Task to complete
Give the number of lines in the material below that contain the word "Produces", and nothing else.

Data provided
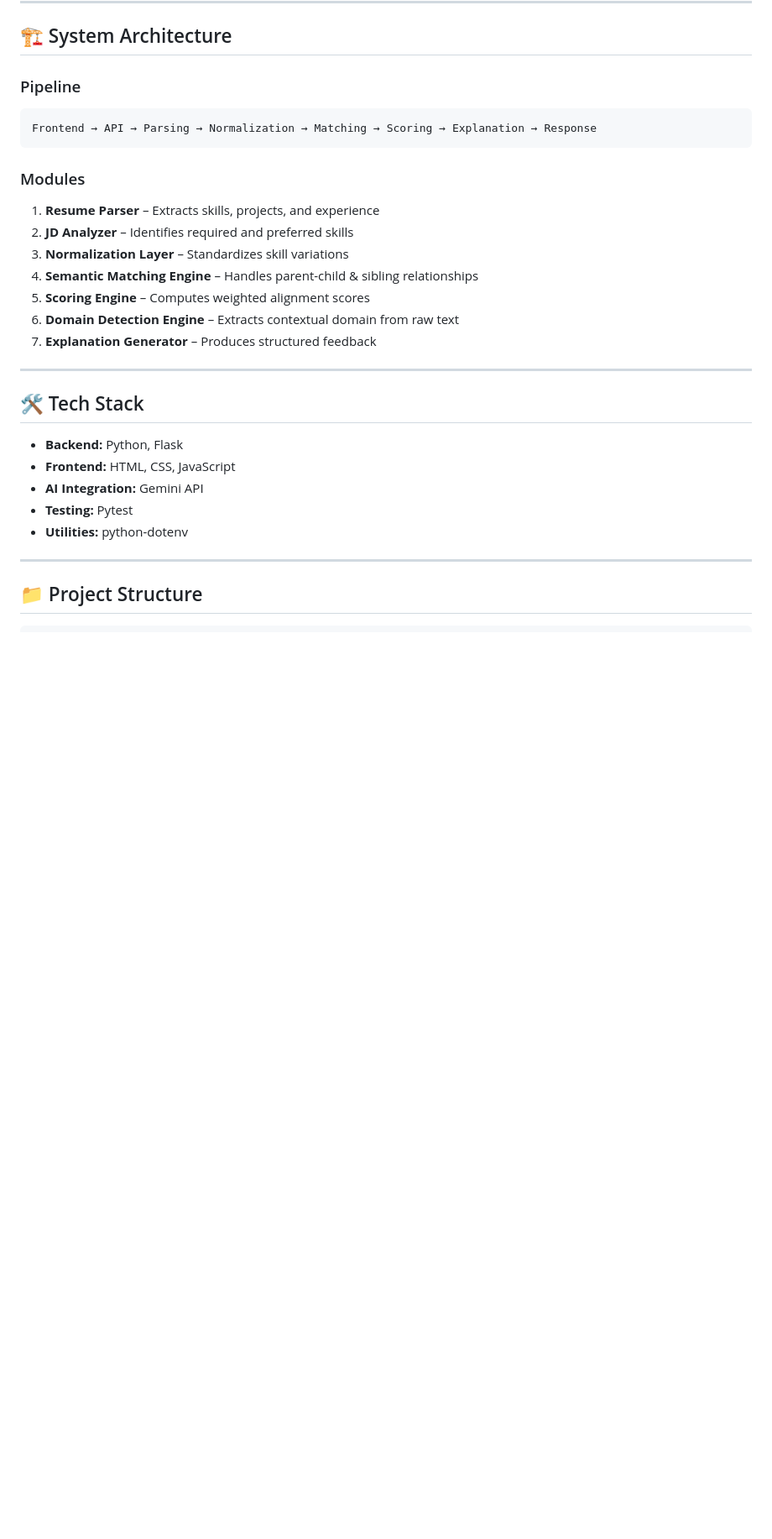
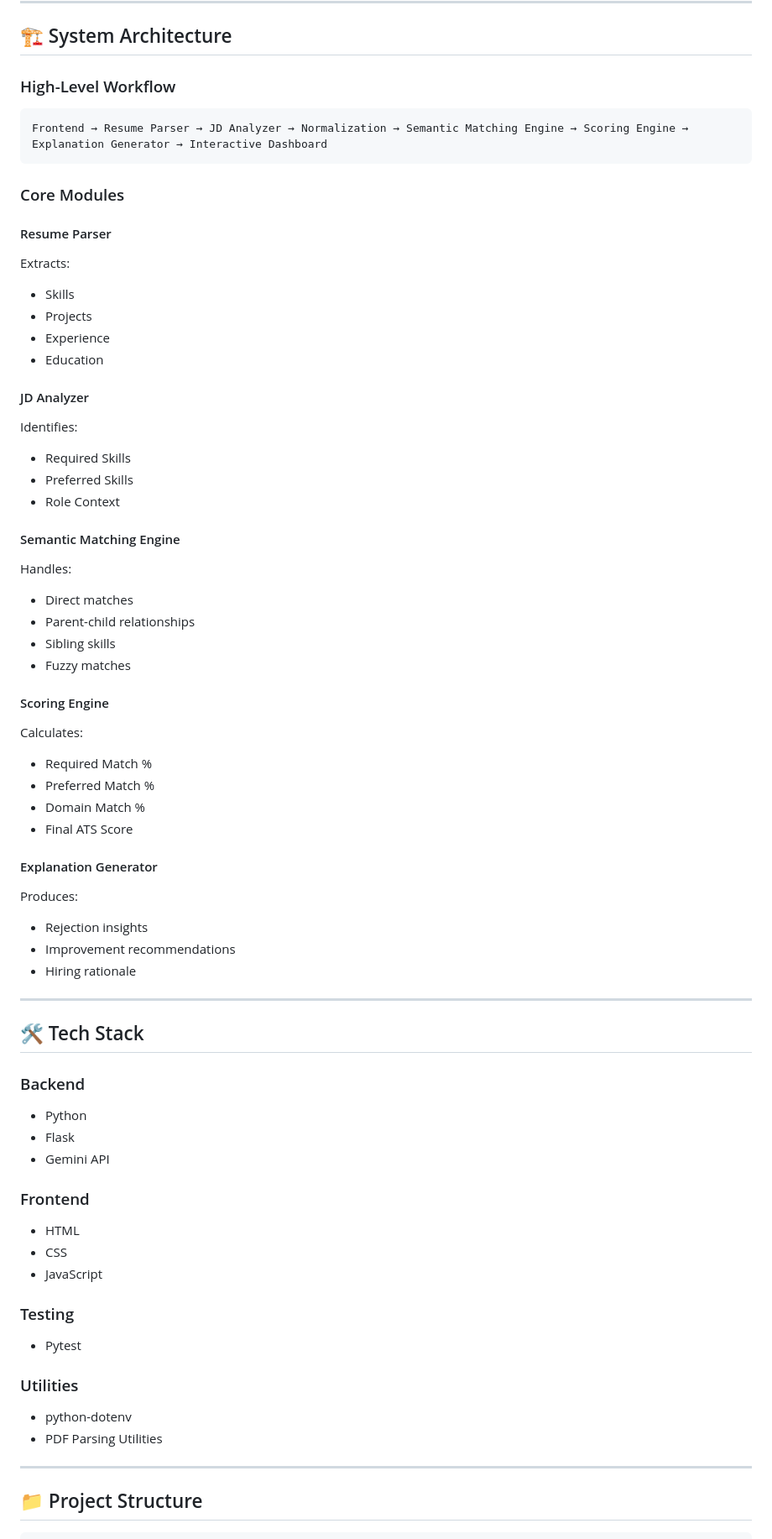
Before and after one commit to tanuluthra4/SkillAlignAI, a Markdown page: README.md, the part around one of its changes. Shown at 84% size. Rendered like a GitHub page; blank space fills up the shorter version.

Commit message:
docs: transform README into production-grade project documentation

````diff
--- a/README.md
+++ b/README.md
@@ -86,30 +210,76 @@ Candidate shows interest in ML domain but lacks required technical skills.
 
 ## 🏗️ System Architecture
 
-### Pipeline
+### High-Level Workflow
 ```text
-Frontend → API → Parsing → Normalization → Matching → Scoring → Explanation → Response
+Frontend → Resume Parser → JD Analyzer → Normalization → Semantic Matching Engine → Scoring Engine → Explanation Generator → Interactive Dashboard
 ```
 
-### Modules
+### Core Modules
 
-1. **Resume Parser** – Extracts skills, projects, and experience
-2. **JD Analyzer** – Identifies required and preferred skills
-3. **Normalization Layer** – Standardizes skill variations
-4. **Semantic Matching Engine** – Handles parent-child & sibling relationships
-5. **Scoring Engine** – Computes weighted alignment scores
-6. **Domain Detection Engine** – Extracts contextual domain from raw text
-7. **Explanation Generator** – Produces structured feedback
+#### Resume Parser
+
+Extracts:
+
+- Skills
+- Projects
+- Experience
+- Education
+
+#### JD Analyzer
+
+Identifies:
+
+- Required Skills
+- Preferred Skills
+- Role Context
+
+#### Semantic Matching Engine
+
+Handles:
+
+- Direct matches
+- Parent-child relationships
+- Sibling skills
+- Fuzzy matches
+
+#### Scoring Engine
+
+Calculates:
+
+- Required Match %
+- Preferred Match %
+- Domain Match %
+- Final ATS Score
+
+#### Explanation Generator
+
+Produces:
+
+- Rejection insights
+- Improvement recommendations
+- Hiring rationale
 
 ---
 
 ## 🛠️ Tech Stack
 
-- **Backend:** Python, Flask
-- **Frontend:** HTML, CSS, JavaScript
-- **AI Integration:** Gemini API
-- **Testing:** Pytest
-- **Utilities:** python-dotenv
+### Backend
+- Python
+- Flask
+- Gemini API
+
+### Frontend
+- HTML
+- CSS
+- JavaScript
+
+### Testing
+- Pytest
+
+### Utilities
+- python-dotenv
+- PDF Parsing Utilities
 
 ---
 
````
Also changed, not shown: other parts of README.md (+197 -57 lines).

Task result
2